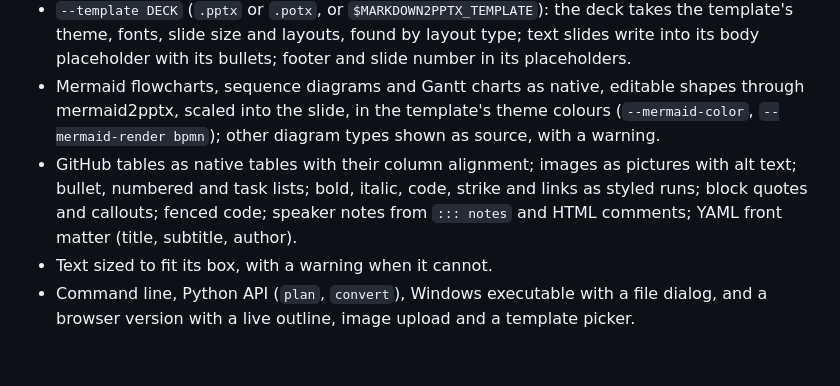
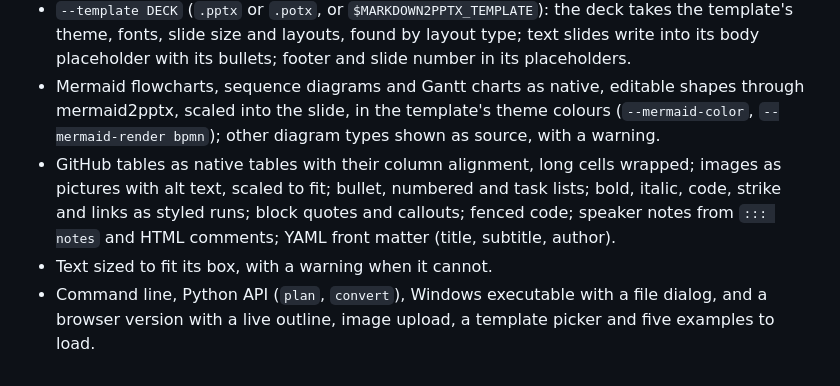
Before and after one commit to JeanMichelDurand/markdown2pptx, a Markdown page: CHANGELOG.md, the part around the change. Drawn GitHub-style.

```diff
--- a/CHANGELOG.md
+++ b/CHANGELOG.md
@@ -19,13 +19,14 @@ All notable changes to this project are recorded here. The format follows
 - Mermaid flowcharts, sequence diagrams and Gantt charts as native, editable shapes through
   mermaid2pptx, scaled into the slide, in the template's theme colours (`--mermaid-color`,
   `--mermaid-render bpmn`); other diagram types shown as source, with a warning.
-- GitHub tables as native tables with their column alignment; images as pictures with alt text;
+- GitHub tables as native tables with their column alignment, long cells wrapped; images as
+  pictures with alt text, scaled to fit;
   bullet, numbered and task lists; bold, italic, code, strike and links as styled runs; block
   quotes and callouts; fenced code; speaker notes from `::: notes` and HTML comments; YAML front
   matter (title, subtitle, author).
 - Text sized to fit its box, with a warning when it cannot.
 - Command line, Python API (`plan`, `convert`), Windows executable with a file dialog, and a
-  browser version with a live outline, image upload and a template picker.
+  browser version with a live outline, image upload, a template picker and five examples to load.
 
 [Unreleased]: ../../compare/v0.1.0...HEAD
 [0.1.0]: ../../releases/tag/v0.1.0
```
Also changed, not shown: CONTRIBUTING.md (+3 -1 lines), README.md (+57 -0 lines), examples/architecture.md (added, +79 -0 lines), examples/git-training.md (added, +80 -0 lines), examples/incident-review.md (added, +76 -0 lines), examples/project-plan.md (added, +86 -0 lines), docs/img/data-moves.png (added), docs/img/failure-chain.png (added), docs/img/latency-picture.png (added), docs/img/who-does-what.png (added), examples/images/checkout-latency.png (added), 6 other files.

* GOAL OF THE EXERCISE *
Only lines holding "with" are wanted; copy all of them from the listing.

* TASK SOLUTION *
   `--mermaid-render bpmn`); other diagram types shown as source, with a warning.
-- GitHub tables as native tables with their column alignment; images as pictures with alt text;
+- GitHub tables as native tables with their column alignment, long cells wrapped; images as
+  pictures with alt text, scaled to fit;
 - Text sized to fit its box, with a warning when it cannot.
 - Command line, Python API (`plan`, `convert`), Windows executable with a file dialog, and a
-  browser version with a live outline, image upload and a template picker.
+  browser version with a live outline, image upload, a template picker and five examples to load.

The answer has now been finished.